**PROBLEM REQUIREMENTS**
Print all of the records below again without a single difference.

**ENTRIES SHOWN**
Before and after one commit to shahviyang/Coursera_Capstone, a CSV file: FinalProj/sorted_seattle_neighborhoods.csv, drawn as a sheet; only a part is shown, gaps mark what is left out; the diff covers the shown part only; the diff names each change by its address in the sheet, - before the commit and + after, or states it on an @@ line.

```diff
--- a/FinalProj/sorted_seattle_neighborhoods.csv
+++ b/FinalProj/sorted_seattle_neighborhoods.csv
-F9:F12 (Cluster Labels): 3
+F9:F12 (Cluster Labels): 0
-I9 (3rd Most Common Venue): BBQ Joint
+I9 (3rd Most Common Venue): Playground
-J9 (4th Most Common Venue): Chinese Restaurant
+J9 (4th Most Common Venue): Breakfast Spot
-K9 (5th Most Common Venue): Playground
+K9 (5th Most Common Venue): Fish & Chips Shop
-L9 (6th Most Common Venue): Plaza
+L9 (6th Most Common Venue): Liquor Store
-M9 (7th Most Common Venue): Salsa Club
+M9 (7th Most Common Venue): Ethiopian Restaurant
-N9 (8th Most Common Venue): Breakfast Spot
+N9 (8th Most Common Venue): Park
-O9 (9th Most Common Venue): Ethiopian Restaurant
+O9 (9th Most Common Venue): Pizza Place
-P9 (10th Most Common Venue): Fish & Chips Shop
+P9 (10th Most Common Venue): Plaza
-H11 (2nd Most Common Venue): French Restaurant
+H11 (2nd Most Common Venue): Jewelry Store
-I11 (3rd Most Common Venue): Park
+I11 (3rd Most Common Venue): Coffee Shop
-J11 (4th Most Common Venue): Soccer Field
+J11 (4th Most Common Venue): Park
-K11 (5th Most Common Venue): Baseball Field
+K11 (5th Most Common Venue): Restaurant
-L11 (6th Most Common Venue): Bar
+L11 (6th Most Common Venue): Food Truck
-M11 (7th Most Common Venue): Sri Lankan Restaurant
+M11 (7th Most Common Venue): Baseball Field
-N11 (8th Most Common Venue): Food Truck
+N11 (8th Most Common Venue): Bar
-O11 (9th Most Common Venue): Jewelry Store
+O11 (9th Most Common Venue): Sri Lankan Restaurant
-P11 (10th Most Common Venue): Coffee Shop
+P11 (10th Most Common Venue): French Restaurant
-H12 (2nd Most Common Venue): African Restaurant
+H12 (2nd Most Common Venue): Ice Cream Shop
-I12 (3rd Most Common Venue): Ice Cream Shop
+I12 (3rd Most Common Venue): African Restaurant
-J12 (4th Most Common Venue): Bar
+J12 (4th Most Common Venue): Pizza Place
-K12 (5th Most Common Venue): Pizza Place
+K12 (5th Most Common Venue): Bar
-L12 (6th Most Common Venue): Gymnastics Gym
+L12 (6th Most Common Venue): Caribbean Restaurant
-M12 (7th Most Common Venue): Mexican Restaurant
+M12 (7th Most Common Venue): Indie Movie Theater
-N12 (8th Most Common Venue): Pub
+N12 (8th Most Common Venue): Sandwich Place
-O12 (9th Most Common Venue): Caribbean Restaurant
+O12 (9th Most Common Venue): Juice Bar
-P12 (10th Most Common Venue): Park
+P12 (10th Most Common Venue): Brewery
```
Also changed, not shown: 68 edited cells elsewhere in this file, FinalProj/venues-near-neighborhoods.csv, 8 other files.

**REPLY**
Before and after one commit to shahviyang/Coursera_Capstone, a CSV file: FinalProj/sorted_seattle_neighborhoods.csv, drawn as a sheet; only a part is shown, gaps mark what is left out; the diff covers the shown part only; the diff names each change by its address in the sheet, - before the commit and + after, or states it on an @@ line.

```diff
--- a/FinalProj/sorted_seattle_neighborhoods.csv
+++ b/FinalProj/sorted_seattle_neighborhoods.csv
-F9:F12 (Cluster Labels): 3
+F9:F12 (Cluster Labels): 0
-I9 (3rd Most Common Venue): BBQ Joint
+I9 (3rd Most Common Venue): Playground
-J9 (4th Most Common Venue): Chinese Restaurant
+J9 (4th Most Common Venue): Breakfast Spot
-K9 (5th Most Common Venue): Playground
+K9 (5th Most Common Venue): Fish & Chips Shop
-L9 (6th Most Common Venue): Plaza
+L9 (6th Most Common Venue): Liquor Store
-M9 (7th Most Common Venue): Salsa Club
+M9 (7th Most Common Venue): Ethiopian Restaurant
-N9 (8th Most Common Venue): Breakfast Spot
+N9 (8th Most Common Venue): Park
-O9 (9th Most Common Venue): Ethiopian Restaurant
+O9 (9th Most Common Venue): Pizza Place
-P9 (10th Most Common Venue): Fish & Chips Shop
+P9 (10th Most Common Venue): Plaza
-H11 (2nd Most Common Venue): French Restaurant
+H11 (2nd Most Common Venue): Jewelry Store
-I11 (3rd Most Common Venue): Park
+I11 (3rd Most Common Venue): Coffee Shop
-J11 (4th Most Common Venue): Soccer Field
+J11 (4th Most Common Venue): Park
-K11 (5th Most Common Venue): Baseball Field
+K11 (5th Most Common Venue): Restaurant
-L11 (6th Most Common Venue): Bar
+L11 (6th Most Common Venue): Food Truck
-M11 (7th Most Common Venue): Sri Lankan Restaurant
+M11 (7th Most Common Venue): Baseball Field
-N11 (8th Most Common Venue): Food Truck
+N11 (8th Most Common Venue): Bar
-O11 (9th Most Common Venue): Jewelry Store
+O11 (9th Most Common Venue): Sri Lankan Restaurant
-P11 (10th Most Common Venue): Coffee Shop
+P11 (10th Most Common Venue): French Restaurant
-H12 (2nd Most Common Venue): African Restaurant
+H12 (2nd Most Common Venue): Ice Cream Shop
-I12 (3rd Most Common Venue): Ice Cream Shop
+I12 (3rd Most Common Venue): African Restaurant
-J12 (4th Most Common Venue): Bar
+J12 (4th Most Common Venue): Pizza Place
-K12 (5th Most Common Venue): Pizza Place
+K12 (5th Most Common Venue): Bar
-L12 (6th Most Common Venue): Gymnastics Gym
+L12 (6th Most Common Venue): Caribbean Restaurant
-M12 (7th Most Common Venue): Mexican Restaurant
+M12 (7th Most Common Venue): Indie Movie Theater
-N12 (8th Most Common Venue): Pub
+N12 (8th Most Common Venue): Sandwich Place
-O12 (9th Most Common Venue): Caribbean Restaurant
+O12 (9th Most Common Venue): Juice Bar
-P12 (10th Most Common Venue): Park
+P12 (10th Most Common Venue): Brewery
```
Also changed, not shown: 68 edited cells elsewhere in this file, FinalProj/venues-near-neighborhoods.csv, 8 other files.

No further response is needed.